Art reveals the personality and character of the artist, the values and beliefs current in their society, and other layers of the human dialogue which can usually only be seen in the long term. This universal meaning and significance appears like a hieroglyphic subtext behind each work of art, and it can be felt and recognized by anyone who simply looks.
Consider ‘photo realism’, the sector by sector replication of a photograph. The camera made that image already, but inevitably when the picture goes in through the eyes and comes out through the hand it carries extra information. Along with being a precise and remarkable rendition of a photograph, these paintings are also plainly saying ‘I am a highly skilled technician of enormous self-discipline totally without emotional affect, with nothing else to say.’ This is information you can know about the artist by seeing one of his paintings that isn’t available in the original photograph, even though both images are almost exactly the same. (http://www.artnet.com/awc/richard-estes.html, read his statement)
At an opposite extreme, Jackson Pollock suffered intensely from mid-western self-consciousness and doubt, over-compensating with the roaring egoism of deep and chronic alcohol intoxication which when painted expresses itself all dark and incoherent. He managed to convey the impotent and nihilistic rage of drunkards so articulately it’s visually repulsive. That isn’t, interestingly enough, what scholars have said about his work at the time or since, but next to thousand year old Chinese calligraphy, paintings in caves and under pyramids, maybe beside someone’s earnest attempt to paint a horse, it’s clear enough.

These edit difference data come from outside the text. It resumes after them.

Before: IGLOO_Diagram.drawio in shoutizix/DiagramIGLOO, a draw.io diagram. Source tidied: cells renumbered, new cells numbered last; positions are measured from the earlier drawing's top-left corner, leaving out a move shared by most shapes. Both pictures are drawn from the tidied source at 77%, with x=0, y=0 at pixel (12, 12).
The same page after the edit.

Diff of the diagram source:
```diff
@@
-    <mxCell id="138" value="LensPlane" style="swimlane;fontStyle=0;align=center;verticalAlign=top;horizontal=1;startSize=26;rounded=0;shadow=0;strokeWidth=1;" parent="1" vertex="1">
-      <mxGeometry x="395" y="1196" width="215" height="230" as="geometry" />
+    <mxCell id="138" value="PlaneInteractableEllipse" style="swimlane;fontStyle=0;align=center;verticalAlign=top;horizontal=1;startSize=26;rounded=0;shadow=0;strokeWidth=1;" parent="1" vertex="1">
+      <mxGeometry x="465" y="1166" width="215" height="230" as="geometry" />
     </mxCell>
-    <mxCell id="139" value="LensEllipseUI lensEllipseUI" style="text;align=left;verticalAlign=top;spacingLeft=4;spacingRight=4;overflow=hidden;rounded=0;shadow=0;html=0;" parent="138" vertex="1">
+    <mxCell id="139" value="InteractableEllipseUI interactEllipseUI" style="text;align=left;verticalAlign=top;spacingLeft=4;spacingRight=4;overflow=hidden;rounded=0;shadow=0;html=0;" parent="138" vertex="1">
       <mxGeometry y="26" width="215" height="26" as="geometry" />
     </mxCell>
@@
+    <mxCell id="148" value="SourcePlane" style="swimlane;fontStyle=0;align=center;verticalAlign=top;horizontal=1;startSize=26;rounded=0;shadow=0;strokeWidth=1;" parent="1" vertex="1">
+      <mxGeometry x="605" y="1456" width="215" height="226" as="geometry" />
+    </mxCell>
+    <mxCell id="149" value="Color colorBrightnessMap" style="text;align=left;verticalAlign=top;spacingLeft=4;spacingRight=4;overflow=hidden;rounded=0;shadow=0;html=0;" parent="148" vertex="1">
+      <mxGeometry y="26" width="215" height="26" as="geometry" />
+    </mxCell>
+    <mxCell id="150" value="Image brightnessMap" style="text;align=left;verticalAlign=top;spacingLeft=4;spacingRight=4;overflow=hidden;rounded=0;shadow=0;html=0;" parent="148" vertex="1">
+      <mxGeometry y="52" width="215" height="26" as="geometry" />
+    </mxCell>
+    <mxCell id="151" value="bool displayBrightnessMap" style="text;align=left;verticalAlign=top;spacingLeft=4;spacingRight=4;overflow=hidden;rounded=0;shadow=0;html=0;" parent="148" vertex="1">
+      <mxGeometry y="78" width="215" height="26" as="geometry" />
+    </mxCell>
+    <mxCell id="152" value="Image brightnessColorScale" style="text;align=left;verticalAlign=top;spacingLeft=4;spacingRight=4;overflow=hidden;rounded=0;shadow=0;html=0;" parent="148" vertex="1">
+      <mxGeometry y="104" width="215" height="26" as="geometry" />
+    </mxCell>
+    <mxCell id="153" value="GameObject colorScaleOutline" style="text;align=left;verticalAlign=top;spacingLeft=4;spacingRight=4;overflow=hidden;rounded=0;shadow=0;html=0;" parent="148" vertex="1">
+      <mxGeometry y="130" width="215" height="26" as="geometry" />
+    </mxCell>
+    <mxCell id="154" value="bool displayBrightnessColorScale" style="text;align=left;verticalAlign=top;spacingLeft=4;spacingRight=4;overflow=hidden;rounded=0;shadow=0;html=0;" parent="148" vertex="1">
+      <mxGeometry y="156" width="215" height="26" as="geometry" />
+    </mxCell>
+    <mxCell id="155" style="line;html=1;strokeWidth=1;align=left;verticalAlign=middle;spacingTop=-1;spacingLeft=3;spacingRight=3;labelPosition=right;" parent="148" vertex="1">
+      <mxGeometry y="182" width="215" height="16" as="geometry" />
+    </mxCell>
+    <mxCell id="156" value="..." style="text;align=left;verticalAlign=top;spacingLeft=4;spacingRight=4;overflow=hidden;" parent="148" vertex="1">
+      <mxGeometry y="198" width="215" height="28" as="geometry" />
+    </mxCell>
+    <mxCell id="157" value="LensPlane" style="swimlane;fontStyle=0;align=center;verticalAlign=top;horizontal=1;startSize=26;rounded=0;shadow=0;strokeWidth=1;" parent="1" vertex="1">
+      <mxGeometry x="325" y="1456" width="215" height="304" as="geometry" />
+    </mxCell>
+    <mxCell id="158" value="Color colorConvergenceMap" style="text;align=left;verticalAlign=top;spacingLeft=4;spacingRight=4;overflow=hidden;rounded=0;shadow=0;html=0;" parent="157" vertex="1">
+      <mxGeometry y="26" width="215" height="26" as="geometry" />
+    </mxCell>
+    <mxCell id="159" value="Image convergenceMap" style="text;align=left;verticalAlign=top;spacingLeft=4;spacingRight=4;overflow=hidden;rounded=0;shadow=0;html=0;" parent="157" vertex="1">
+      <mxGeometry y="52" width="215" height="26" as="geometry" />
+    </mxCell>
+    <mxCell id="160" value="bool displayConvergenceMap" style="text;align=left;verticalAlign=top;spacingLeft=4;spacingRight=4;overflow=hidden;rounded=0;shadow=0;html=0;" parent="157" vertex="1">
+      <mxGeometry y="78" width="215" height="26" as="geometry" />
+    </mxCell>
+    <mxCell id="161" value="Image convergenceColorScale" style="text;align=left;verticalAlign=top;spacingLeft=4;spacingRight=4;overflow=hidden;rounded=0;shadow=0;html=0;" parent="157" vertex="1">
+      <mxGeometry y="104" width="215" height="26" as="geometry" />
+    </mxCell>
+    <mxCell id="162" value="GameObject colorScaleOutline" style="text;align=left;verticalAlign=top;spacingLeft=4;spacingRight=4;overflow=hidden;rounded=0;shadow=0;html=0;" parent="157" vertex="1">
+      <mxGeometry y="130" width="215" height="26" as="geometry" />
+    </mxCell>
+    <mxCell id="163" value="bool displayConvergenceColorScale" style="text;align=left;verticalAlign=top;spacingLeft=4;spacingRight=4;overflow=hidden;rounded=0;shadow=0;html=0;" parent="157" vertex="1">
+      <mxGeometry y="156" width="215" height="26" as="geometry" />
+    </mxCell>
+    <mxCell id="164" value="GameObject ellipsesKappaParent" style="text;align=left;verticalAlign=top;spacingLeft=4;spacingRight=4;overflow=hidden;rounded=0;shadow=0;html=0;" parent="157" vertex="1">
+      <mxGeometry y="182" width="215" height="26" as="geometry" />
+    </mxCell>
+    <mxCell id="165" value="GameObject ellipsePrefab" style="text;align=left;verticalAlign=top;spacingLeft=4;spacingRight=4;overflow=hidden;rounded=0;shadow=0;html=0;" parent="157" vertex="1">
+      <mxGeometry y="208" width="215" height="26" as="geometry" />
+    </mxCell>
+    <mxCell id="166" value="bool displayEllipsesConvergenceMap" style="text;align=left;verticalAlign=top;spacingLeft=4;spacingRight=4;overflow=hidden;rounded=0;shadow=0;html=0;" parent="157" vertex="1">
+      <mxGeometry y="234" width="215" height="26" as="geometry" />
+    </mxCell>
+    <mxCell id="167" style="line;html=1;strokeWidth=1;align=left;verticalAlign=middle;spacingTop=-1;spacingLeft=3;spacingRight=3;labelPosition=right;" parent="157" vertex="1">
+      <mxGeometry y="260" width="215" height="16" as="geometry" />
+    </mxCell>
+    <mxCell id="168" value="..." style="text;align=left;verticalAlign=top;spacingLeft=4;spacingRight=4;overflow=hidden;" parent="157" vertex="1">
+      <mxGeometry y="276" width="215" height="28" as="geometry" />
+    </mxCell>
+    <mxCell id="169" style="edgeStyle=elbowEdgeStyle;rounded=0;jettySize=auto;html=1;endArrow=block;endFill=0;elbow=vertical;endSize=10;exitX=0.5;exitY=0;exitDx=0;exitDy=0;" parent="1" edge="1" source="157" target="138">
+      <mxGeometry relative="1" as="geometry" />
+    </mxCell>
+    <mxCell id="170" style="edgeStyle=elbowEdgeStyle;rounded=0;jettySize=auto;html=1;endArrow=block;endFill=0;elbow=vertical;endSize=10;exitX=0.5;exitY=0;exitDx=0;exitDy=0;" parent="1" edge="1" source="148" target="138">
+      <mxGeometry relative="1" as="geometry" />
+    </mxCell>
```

When the viewer begins to realize that the classifications and subdivisions that make up the secret-knowledge of experts has all been imposed from the outside much of the mystery in art disappears. The general attitude of the artist toward themselves, toward the viewer, and with regard to the present state of the culture all around are plain enough just for the looking, and it’s up to the person who intends to buy and own to find the art that expresses what they intuitively feel and that says who they are right up there on their wall.